---------- Data ----------
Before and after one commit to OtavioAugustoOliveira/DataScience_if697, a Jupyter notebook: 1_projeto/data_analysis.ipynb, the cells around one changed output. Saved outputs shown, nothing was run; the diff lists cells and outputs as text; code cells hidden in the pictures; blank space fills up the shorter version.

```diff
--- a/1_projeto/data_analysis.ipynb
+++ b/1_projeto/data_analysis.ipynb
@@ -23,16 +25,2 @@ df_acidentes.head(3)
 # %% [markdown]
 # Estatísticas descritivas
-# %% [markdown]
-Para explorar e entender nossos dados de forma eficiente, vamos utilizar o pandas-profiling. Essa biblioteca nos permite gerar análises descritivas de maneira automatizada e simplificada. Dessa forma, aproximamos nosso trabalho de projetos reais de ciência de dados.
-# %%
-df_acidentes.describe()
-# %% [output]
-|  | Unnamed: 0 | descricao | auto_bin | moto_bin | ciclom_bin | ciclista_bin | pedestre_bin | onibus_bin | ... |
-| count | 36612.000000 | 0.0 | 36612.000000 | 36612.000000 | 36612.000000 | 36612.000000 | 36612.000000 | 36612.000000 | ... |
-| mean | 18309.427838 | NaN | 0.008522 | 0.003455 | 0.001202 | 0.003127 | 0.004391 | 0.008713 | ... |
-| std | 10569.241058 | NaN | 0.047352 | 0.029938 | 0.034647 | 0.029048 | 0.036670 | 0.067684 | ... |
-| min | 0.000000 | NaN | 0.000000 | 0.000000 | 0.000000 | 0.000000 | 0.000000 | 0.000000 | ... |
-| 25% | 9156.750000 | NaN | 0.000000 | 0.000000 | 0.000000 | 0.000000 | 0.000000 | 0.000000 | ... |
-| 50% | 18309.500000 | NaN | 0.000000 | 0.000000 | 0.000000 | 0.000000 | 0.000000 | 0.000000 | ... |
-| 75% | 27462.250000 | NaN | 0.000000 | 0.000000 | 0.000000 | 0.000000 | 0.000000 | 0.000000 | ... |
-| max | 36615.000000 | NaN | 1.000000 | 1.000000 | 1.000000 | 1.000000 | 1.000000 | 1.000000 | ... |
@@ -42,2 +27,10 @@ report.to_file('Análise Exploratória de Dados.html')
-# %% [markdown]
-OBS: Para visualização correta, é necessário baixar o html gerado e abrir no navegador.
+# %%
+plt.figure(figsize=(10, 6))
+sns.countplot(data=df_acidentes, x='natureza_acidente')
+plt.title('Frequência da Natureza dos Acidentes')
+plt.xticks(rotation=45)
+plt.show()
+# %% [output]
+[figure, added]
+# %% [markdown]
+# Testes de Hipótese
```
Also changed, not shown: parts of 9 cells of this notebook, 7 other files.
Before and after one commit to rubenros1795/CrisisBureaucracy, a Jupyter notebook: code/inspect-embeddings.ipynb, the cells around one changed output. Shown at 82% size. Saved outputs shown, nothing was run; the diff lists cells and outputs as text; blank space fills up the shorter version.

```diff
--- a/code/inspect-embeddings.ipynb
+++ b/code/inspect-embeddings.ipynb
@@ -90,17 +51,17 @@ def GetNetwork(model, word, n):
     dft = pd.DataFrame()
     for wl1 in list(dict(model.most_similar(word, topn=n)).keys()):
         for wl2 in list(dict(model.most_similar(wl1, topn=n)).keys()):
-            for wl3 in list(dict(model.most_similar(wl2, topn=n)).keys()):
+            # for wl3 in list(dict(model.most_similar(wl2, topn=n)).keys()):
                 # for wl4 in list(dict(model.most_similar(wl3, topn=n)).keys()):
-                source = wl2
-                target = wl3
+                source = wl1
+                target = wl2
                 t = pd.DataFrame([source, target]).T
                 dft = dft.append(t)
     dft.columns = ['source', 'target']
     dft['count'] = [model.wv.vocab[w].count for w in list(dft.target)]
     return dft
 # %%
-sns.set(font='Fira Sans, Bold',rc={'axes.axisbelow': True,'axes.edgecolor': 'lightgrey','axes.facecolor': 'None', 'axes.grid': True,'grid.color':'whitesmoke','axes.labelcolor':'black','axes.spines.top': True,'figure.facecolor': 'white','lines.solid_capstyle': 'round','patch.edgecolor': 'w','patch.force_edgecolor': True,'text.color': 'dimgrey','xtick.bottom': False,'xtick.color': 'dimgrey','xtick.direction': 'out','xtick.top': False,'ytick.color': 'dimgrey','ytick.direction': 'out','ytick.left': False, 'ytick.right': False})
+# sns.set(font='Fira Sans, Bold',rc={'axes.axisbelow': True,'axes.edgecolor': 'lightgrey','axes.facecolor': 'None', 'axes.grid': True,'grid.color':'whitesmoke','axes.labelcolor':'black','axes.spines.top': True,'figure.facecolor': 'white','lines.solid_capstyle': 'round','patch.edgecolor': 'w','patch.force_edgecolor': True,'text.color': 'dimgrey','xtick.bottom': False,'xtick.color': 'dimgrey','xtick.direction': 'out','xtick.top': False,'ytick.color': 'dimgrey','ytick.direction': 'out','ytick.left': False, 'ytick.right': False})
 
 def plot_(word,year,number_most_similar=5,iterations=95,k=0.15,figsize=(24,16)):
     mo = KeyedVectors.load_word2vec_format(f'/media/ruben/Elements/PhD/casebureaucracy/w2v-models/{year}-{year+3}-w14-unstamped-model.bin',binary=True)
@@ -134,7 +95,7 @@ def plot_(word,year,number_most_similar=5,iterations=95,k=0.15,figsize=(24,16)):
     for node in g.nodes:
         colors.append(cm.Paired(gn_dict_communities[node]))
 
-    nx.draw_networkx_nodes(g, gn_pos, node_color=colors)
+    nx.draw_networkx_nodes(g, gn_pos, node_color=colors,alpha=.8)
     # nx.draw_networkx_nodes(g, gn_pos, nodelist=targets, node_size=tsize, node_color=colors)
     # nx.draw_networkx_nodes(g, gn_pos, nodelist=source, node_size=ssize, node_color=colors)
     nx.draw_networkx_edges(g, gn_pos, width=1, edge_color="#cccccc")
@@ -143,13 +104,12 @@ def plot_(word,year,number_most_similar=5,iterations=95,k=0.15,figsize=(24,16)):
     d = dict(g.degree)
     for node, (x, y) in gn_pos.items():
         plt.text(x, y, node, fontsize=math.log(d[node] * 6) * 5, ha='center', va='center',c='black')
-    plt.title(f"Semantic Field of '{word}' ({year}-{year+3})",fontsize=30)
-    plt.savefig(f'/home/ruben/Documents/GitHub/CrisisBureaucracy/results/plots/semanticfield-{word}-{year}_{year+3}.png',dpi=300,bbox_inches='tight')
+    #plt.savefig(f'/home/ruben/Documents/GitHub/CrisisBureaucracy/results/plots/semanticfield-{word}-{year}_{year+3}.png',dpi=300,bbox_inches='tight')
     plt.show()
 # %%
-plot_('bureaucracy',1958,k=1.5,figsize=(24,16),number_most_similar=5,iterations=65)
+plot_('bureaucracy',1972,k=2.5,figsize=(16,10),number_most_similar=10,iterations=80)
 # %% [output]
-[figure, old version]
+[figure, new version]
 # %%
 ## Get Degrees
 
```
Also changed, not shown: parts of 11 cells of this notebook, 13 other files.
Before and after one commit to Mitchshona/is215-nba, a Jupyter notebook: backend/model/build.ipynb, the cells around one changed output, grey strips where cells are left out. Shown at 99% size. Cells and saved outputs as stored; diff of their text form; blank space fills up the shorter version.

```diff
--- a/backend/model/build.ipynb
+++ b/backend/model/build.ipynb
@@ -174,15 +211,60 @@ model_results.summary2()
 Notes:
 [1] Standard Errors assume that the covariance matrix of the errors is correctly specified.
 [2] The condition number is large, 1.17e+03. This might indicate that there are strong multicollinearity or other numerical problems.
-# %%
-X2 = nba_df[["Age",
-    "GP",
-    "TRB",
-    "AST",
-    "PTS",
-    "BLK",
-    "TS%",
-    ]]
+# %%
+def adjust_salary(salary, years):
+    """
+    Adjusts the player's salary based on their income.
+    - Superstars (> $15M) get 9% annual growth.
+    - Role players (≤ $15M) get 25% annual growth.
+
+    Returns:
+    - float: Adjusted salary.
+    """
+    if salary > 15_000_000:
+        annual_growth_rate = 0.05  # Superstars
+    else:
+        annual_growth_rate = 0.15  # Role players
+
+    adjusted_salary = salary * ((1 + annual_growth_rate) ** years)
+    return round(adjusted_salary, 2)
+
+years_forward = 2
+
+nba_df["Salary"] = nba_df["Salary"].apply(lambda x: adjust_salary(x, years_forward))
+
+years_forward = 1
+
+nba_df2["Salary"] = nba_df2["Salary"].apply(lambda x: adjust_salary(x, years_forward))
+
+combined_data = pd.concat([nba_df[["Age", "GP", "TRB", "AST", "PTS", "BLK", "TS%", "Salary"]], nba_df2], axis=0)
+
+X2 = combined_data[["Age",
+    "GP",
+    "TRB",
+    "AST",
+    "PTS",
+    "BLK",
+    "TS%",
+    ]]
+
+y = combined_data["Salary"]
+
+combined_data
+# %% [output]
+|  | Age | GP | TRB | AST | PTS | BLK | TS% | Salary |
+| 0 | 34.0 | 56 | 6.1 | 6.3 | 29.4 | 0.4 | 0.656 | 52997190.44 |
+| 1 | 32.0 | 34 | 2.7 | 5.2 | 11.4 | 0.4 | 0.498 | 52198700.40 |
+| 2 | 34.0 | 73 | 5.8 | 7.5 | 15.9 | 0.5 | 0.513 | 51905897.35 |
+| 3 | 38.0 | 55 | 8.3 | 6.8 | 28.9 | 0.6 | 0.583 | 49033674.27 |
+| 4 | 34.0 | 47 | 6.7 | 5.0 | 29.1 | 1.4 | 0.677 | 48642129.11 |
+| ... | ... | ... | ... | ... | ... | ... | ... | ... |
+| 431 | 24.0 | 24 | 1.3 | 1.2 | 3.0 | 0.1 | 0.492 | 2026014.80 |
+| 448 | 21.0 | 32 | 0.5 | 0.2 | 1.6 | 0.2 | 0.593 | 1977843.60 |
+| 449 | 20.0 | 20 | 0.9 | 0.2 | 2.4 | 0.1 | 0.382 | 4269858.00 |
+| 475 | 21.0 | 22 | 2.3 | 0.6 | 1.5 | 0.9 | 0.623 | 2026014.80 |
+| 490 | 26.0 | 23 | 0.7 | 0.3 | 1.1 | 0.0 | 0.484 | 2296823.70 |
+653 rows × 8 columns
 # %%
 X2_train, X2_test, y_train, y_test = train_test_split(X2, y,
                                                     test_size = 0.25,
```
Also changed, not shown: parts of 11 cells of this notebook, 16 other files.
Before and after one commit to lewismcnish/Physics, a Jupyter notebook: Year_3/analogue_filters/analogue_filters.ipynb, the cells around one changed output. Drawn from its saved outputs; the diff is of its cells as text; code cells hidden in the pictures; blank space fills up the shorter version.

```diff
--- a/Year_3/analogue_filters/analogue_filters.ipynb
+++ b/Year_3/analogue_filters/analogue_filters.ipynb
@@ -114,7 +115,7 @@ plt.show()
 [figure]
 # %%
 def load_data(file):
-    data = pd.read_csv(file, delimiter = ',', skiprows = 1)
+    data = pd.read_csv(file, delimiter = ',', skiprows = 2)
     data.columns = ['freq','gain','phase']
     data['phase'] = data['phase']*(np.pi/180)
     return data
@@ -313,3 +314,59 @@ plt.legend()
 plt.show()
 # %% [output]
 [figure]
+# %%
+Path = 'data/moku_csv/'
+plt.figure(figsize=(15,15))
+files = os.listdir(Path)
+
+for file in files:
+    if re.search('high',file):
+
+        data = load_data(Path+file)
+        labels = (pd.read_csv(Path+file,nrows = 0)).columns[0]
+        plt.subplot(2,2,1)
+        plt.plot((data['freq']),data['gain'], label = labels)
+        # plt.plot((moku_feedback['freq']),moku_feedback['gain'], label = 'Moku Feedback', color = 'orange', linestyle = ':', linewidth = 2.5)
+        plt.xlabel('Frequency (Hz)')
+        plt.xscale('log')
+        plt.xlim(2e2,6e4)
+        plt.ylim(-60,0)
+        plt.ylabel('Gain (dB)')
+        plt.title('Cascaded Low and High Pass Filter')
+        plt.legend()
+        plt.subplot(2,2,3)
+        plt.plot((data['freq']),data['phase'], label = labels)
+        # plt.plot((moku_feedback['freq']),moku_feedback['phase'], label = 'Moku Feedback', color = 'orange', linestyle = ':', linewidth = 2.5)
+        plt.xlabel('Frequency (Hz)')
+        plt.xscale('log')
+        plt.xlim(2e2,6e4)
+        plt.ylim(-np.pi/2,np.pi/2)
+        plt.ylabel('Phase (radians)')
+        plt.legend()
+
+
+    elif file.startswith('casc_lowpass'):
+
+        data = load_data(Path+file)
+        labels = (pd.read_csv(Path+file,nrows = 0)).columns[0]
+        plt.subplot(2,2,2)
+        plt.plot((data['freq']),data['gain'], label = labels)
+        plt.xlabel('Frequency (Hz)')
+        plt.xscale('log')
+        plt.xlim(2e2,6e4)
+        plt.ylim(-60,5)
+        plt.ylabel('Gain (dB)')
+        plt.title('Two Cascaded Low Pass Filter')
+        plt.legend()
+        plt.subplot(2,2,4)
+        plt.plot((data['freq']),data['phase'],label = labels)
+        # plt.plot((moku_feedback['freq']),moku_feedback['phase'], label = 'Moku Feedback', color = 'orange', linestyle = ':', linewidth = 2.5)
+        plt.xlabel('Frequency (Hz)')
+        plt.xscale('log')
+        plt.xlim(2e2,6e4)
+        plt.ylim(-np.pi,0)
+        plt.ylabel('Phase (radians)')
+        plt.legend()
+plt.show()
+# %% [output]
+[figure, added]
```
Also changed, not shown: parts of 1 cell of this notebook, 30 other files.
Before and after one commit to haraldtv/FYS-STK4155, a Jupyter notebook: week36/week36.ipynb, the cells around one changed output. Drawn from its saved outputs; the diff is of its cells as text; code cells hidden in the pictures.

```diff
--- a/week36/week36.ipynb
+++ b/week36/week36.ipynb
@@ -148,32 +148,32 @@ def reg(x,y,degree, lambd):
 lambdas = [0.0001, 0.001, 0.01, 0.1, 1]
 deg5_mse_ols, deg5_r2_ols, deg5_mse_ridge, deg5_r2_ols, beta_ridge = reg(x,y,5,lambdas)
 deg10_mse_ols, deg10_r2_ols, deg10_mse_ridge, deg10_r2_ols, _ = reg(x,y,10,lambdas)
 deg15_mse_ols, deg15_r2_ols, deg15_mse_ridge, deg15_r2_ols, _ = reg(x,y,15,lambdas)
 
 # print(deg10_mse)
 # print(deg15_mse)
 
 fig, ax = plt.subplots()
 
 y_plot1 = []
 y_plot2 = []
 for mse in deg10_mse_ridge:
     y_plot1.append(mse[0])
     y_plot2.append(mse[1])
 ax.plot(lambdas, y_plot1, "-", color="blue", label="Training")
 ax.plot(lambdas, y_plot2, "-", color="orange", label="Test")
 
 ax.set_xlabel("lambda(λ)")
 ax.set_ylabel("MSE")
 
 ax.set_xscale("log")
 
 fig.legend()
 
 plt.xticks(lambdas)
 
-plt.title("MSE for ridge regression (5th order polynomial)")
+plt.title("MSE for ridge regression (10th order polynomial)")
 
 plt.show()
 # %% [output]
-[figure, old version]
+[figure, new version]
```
----------
#### [Activity]
Return all lines in the data that include the word "embeddings".

#### [Response area]
Before and after one commit to rubenros1795/CrisisBureaucracy, a Jupyter notebook: code/inspect-embeddings.ipynb, the cells around one changed output. Shown at 82% size. Saved outputs shown, nothing was run; the diff lists cells and outputs as text; blank space fills up the shorter version.
--- a/code/inspect-embeddings.ipynb
+++ b/code/inspect-embeddings.ipynb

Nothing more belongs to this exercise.